However, I have put ‘Seven Dizzy Dragons and Other Maths Rhymes’ in my collection as it really is a great set of rhymes.
It contains 28 counting and number rhymes, including counting up in ones, twos, threes, and so on, odd and even numbers, patterns of numbers, ordinal numbers, number bonds to ten, and early addition and subtraction.
There are lots of ways to enjoy this book including learning and reciting the rhymes together and it is a great resource to help with early counting and number.
Two by Two by Barbara Reid
This book is a real must for any parent who loves sitting down and looking at books with their young children. Written in rhymes to tell the story of Noah’s Ark you will find your child returning again and again to their favourite pages.
One of the best aspects of the book is the amazing 3-D sculptured animals, but the book can be enjoyed in a number of ways. The rhymes can be read or sung and children can soon learn them or just look at the animals and talk about them and the tricks they get up to.
The animals come in two by two, three by three, four by four etc so it is easy to incorporate a little maths.
Another great book from Quentin Blake which will help children with their counting. The star of the book is a very fuddy duddy old chap called Professor Dupont. His day never changes; every morning washing, dressing, putting on his tie, going downstairs etc etc he sticks to the same routine which includes welcoming his ten cockatoos with exactly the same phrase every day,
“Good morning, my fine feathered friends!”
Now, the cockatoos are very, very bored with this routine and one day decide to play a trick on Professor Dupont. When he opens the conservatory doors to say good morning they have all gone!
The rest of the book is for the reader to find each of them, because the Prof just cannot find them.
Of course there is a happy ending. Some parents might themselves find this a little tedious but in my experience children (2 – 5) certainly don’t, so if you haven’t already, sit down and read it with them.
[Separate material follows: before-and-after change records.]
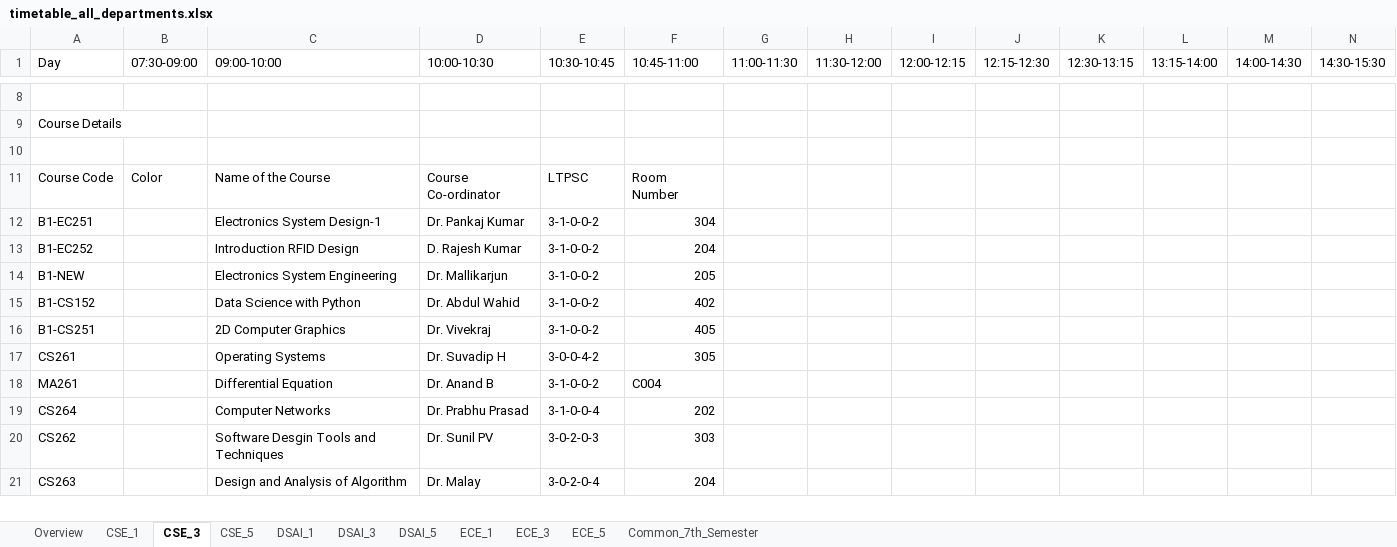
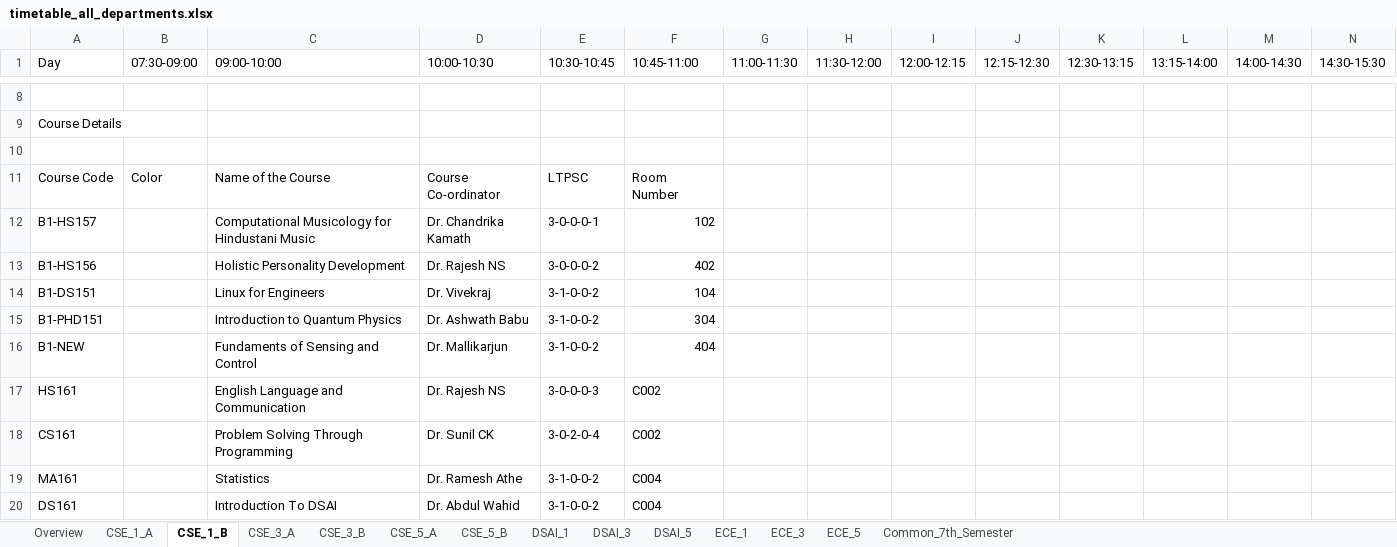
Before and after one commit to vedGM123/Automated-Time-Table-Scheduling-at-IIIT-Dharwad, an Excel workbook: output/timetable_all_departments.xlsx, sheet CSE_1_B, drawn as a sheet; only a part is shown, gaps mark what is left out; values as stored, in another font and other column widths than the file's, no cell formats; removed rows and columns are numbered as before the commit, all else as after; rows hold the shown columns only; the diff covers the shown part only; the diff names each change by its address in the sheet, - before the commit and + after, or states it on an @@ line.

```diff
--- a/output/timetable_all_departments.xlsx (sheet CSE_1_B)
+++ b/output/timetable_all_departments.xlsx (sheet CSE_1_B)
-sheet tab: CSE_1
+sheet tab: CSE_1_A
-sheet tab: CSE_3
+sheet tab: CSE_1_B
-sheet tab: CSE_5
+sheet tab: CSE_3_A
+sheet tab: CSE_3_B
+sheet tab: CSE_5_A
+sheet tab: CSE_5_B
+row 12: B1-HS157 |  | Computational Musicology for Hindustani Music | Dr. Chandrika Kamath | 3-0-0-0-1 | 102
+row 13: B1-HS156 |  | Holistic Personality Development | Dr. Rajesh NS | 3-0-0-0-2 | 402
+row 14: B1-DS151 |  | Linux for Engineers | Dr. Vivekraj | 3-1-0-0-2 | 104
-A15 (Day): B1-EC251
+A15 (Day): B1-PHD151
-C15 (09:00-10:00): Electronics System Design-1
+C15 (09:00-10:00): Introduction to Quantum Physics
-D15 (10:00-10:30): Dr. Pankaj Kumar
+D15 (10:00-10:30): Dr. Ashwath Babu
-row 13: B1-EC252 |  | Introduction RFID Design | D. Rajesh Kumar | 3-1-0-0-2 | 204
-C16 (09:00-10:00): Electronics System Engineering
+C16 (09:00-10:00): Fundaments of Sensing and Control
-F16 (10:45-11:00): 205
+F16 (10:45-11:00): 404
-row 15: B1-CS152 |  | Data Science with Python | Dr. Abdul Wahid | 3-1-0-0-2 | 402
-row 16: B1-CS251 |  | 2D Computer Graphics | Dr. Vivekraj | 3-1-0-0-2 | 405
-row 17: CS261 |  | Operating Systems | Dr. Suvadip H | 3-0-0-4-2 | 305
+row 17: HS161 |  | English Language and Communication | Dr. Rajesh NS | 3-0-0-0-3 | C002
+row 18: CS161 |  | Problem Solving Through Programming | Dr. Sunil CK | 3-0-2-0-4 | C002
-A19 (Day): MA261
+A19 (Day): MA161
-C19 (09:00-10:00): Differential Equation
+C19 (09:00-10:00): Statistics
-D19 (10:00-10:30): Dr. Anand B
+D19 (10:00-10:30): Dr. Ramesh Athe
-row 19: CS264 |  | Computer Networks | Dr. Prabhu Prasad | 3-1-0-0-4 | 202
-row 20: CS262 |  | Software Desgin Tools and Techniques | Dr. Sunil PV | 3-0-2-0-3 | 303
-row 21: CS263 |  | Design and Analysis of Algorithm | Dr. Malay | 3-0-2-0-4 | 204
+row 20: DS161 |  | Introduction To DSAI | Dr. Abdul Wahid | 3-1-0-0-2 | C004
```
Also changed, not shown: 27 edited cells and merged cells elsewhere in this sheet, sheet CSE_3_A, sheet DSAI_1, sheet ECE_3, sheet DSAI_3, sheet DSAI_5, sheet CSE_1_A, 4 more sheets, cell formats, output/teacher_timetables.xlsx, output/unscheduled_courses.xlsx, 7 other files.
The Doorbell Rang by Pat Hutchins.
A great writer of children’s picture books, Pat Hutchins has created a wonderfully simple book which helps with the very earliest understanding of sharing. Mum has made 12 scrumptious cookies for her two children – obviously they are going to get lots each. They count them and find that they are going to get six each but then the doorbell rings and friends arrive to share the cookies. Each time the doorbell rings there is less for each child until they are down to only one each. Then the doorbell rings again!!
To celebrate World Book Day, a few words about one of my favourite books for young children to help them with their maths.
Whatever you do, don’t miss this book if you have young children about to enter school. A counting book, in this case counting down from ten toes, nine friends etc as a father and young daughter get ready for bed.
The characters are interesting, an African-American family, and the warm colours of the illustrations really are a delight. Each page has a warm, comforting glow, perfect for a bedtime story.
I know of several children who have memorised the whole book – always a good sign!
Written in the 1980s this is a great little story that is excellent for encouraging understanding of pairs and odd and even numbers. In this book Mr Magnolia leads a really happy life apart from one rather strange thing – he only has one boot. Written more or less as nonsense verse it appeals to children with imagination as he has a number of very strange possessions, including a frog, a toad and a newt, some exotic birds a big purple dinosaur who’s a magnificent brute.
Quentin Blake is, of course, one of our best known illustrators, having illustrated over 300 books, including many of Roald Dahl’s.